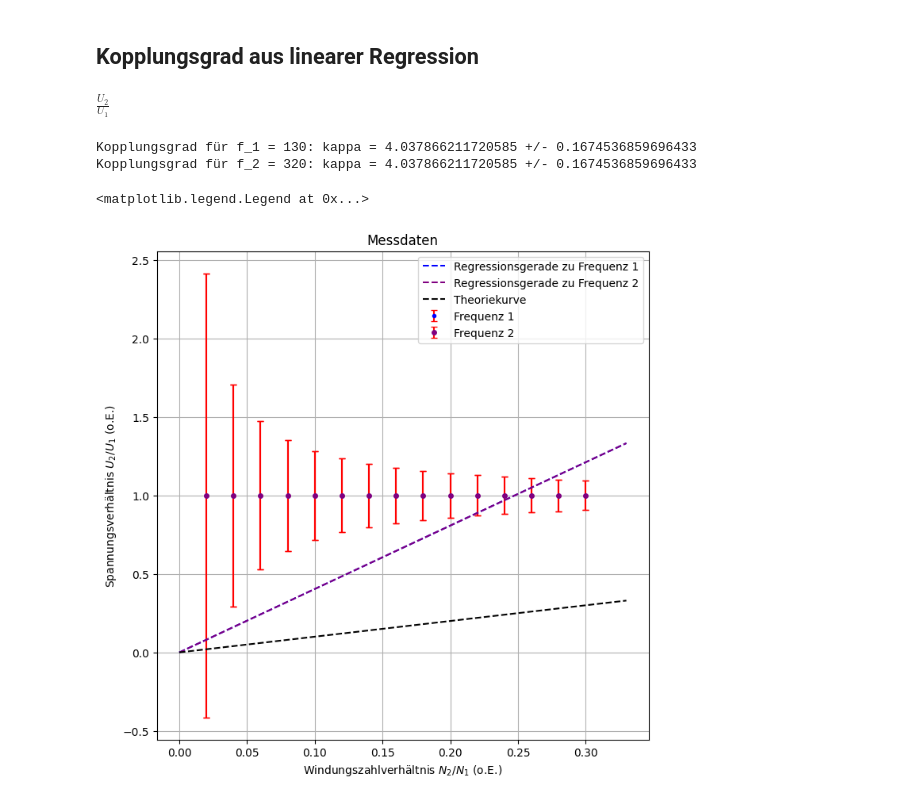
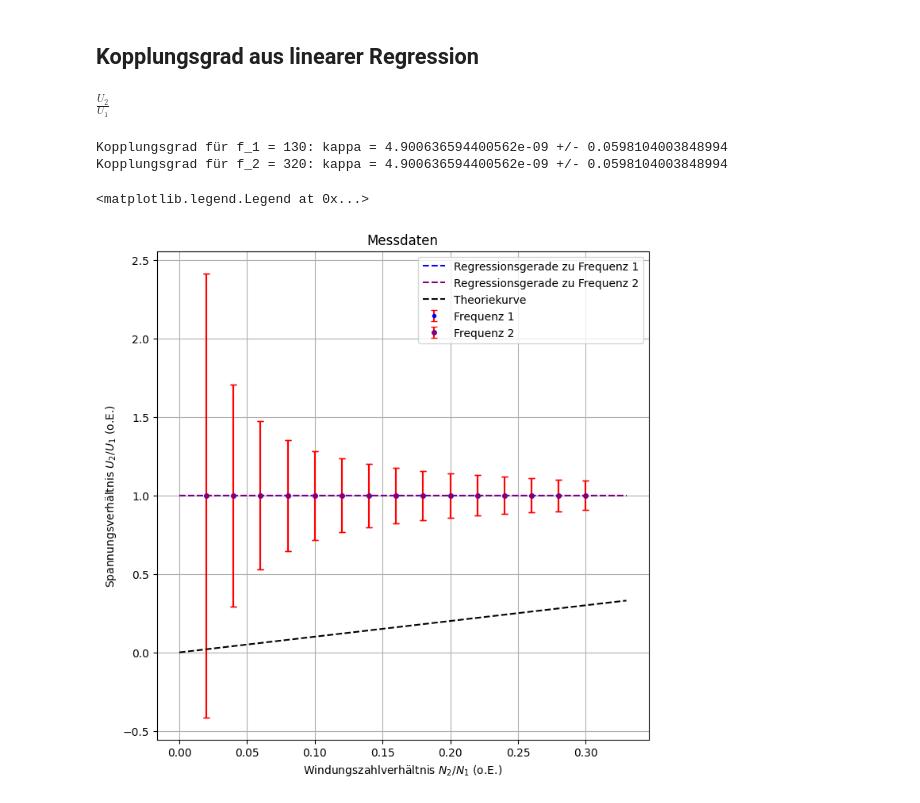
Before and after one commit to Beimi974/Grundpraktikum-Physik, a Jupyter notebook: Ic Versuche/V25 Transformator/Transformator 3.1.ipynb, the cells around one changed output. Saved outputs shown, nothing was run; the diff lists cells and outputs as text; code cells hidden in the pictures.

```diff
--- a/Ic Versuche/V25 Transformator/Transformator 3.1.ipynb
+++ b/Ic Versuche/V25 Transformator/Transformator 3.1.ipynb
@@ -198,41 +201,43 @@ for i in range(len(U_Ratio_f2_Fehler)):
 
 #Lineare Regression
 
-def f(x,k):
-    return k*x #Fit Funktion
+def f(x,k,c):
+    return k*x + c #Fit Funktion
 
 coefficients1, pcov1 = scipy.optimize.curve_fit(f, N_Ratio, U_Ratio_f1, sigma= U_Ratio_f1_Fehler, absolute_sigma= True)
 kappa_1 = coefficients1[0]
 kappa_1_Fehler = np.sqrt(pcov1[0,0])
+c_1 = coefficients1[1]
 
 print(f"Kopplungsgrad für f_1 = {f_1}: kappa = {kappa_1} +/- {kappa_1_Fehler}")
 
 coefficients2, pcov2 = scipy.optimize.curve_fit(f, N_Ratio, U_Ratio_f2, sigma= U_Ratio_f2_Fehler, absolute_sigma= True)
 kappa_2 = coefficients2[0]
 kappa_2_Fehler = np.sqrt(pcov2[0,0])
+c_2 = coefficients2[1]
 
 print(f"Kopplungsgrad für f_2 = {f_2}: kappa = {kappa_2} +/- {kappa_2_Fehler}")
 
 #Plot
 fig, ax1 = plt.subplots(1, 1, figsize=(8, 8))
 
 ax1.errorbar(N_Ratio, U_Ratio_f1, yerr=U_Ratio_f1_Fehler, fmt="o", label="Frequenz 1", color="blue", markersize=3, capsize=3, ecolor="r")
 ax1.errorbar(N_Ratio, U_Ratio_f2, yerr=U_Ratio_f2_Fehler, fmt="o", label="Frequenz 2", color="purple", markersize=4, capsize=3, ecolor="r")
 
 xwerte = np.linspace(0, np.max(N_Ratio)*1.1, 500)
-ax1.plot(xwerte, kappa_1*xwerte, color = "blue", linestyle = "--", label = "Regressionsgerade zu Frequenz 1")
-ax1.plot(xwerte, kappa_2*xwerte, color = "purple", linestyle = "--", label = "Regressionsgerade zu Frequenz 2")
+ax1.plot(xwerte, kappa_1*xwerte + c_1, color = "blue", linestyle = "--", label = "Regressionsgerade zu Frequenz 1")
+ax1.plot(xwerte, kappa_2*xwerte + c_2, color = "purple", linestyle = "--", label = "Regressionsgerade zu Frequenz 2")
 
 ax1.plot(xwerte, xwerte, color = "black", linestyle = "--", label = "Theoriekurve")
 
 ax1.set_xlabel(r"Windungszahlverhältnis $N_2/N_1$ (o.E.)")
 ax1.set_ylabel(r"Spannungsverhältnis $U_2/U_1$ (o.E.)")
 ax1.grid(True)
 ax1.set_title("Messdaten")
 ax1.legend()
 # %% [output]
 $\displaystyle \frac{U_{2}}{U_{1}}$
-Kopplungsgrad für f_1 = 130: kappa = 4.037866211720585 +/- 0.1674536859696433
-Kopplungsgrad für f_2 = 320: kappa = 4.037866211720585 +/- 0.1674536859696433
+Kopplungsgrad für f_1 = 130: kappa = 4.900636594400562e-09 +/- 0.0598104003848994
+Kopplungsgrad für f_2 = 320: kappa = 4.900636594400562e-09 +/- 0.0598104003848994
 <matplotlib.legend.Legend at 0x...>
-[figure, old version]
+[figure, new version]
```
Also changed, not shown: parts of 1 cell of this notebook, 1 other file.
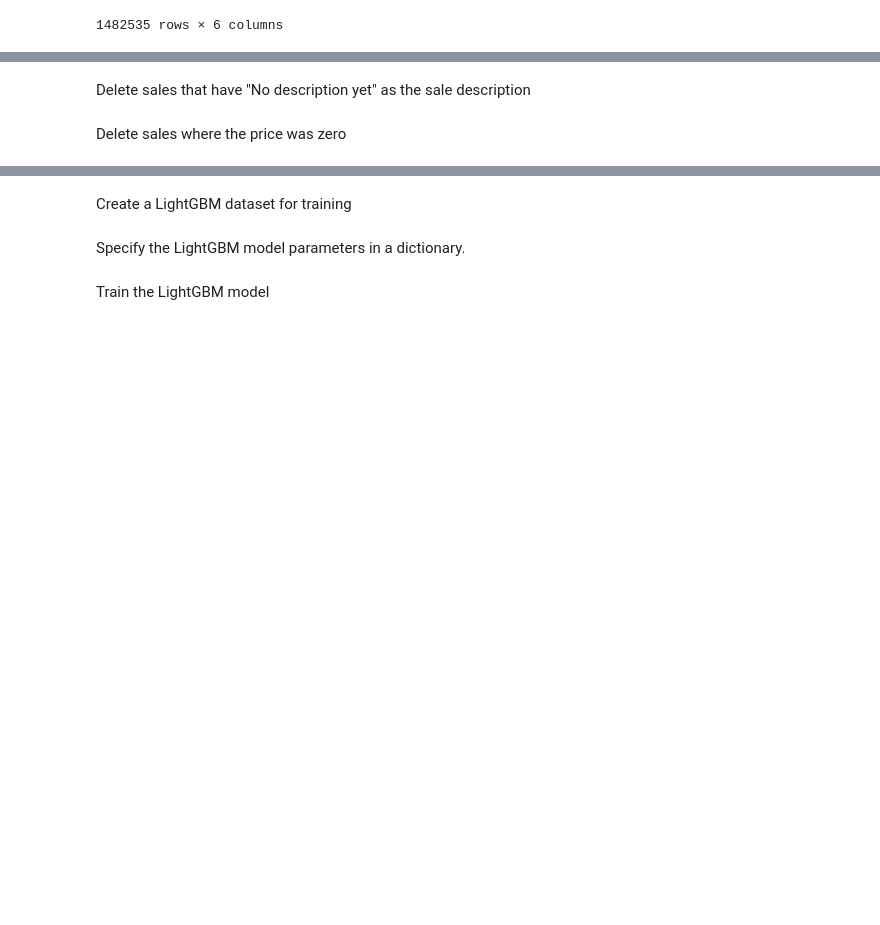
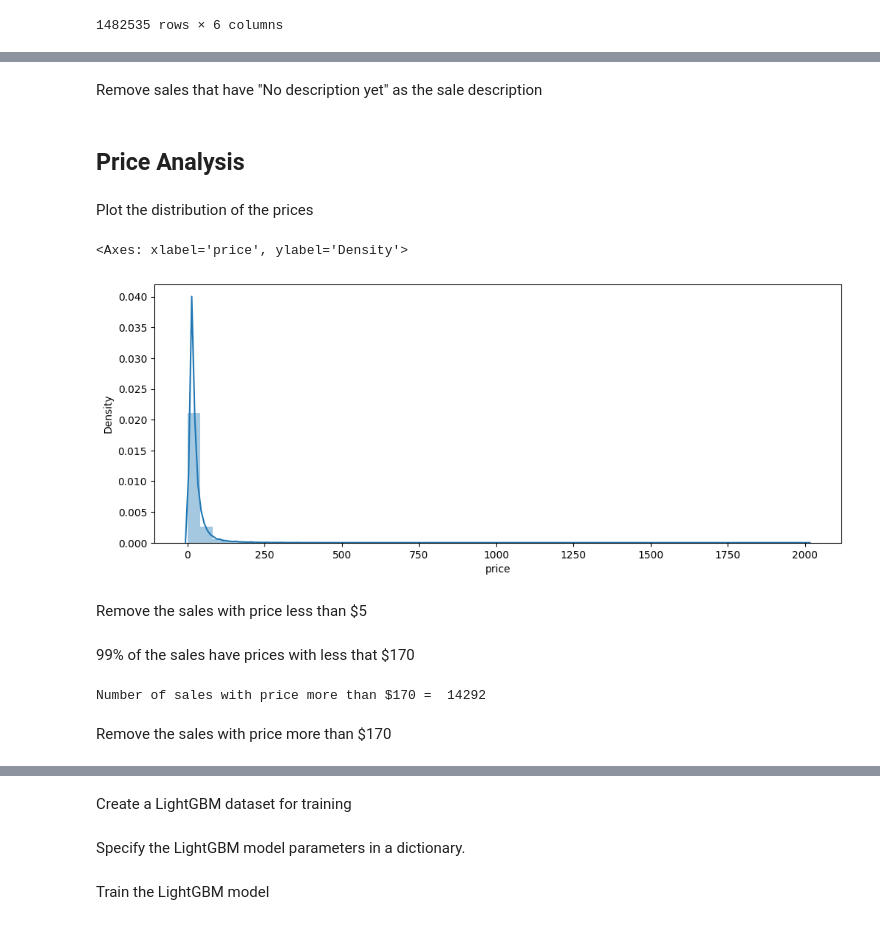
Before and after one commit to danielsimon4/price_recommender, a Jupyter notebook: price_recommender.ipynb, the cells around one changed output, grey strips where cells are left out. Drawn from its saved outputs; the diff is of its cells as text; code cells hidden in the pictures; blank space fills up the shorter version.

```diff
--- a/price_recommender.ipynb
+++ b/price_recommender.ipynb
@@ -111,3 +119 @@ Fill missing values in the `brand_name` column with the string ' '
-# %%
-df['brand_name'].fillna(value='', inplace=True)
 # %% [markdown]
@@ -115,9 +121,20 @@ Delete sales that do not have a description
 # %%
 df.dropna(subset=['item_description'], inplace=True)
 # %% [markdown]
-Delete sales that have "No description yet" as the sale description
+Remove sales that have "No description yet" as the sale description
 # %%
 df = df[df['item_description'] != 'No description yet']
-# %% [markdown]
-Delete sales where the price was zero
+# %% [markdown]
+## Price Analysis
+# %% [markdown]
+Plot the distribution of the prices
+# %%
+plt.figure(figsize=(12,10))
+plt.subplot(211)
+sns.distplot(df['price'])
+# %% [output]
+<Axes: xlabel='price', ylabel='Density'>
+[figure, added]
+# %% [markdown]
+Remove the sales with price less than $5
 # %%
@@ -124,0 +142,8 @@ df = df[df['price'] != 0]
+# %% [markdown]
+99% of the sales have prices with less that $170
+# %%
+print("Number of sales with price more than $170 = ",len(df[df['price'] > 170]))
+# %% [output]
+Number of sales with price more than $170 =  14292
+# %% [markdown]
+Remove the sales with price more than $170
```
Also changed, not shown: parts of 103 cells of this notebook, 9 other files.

------------------------------

[PROBLEM]
Write out every line of the entries that holds the word "output".

[EXERCISE SOLUTION]
Before and after one commit to Beimi974/Grundpraktikum-Physik, a Jupyter notebook: Ic Versuche/V25 Transformator/Transformator 3.1.ipynb, the cells around one changed output. Saved outputs shown, nothing was run; the diff lists cells and outputs as text; code cells hidden in the pictures.
 # %% [output]
Before and after one commit to danielsimon4/price_recommender, a Jupyter notebook: price_recommender.ipynb, the cells around one changed output, grey strips where cells are left out. Drawn from its saved outputs; the diff is of its cells as text; code cells hidden in the pictures; blank space fills up the shorter version.
+# %% [output]
+# %% [output]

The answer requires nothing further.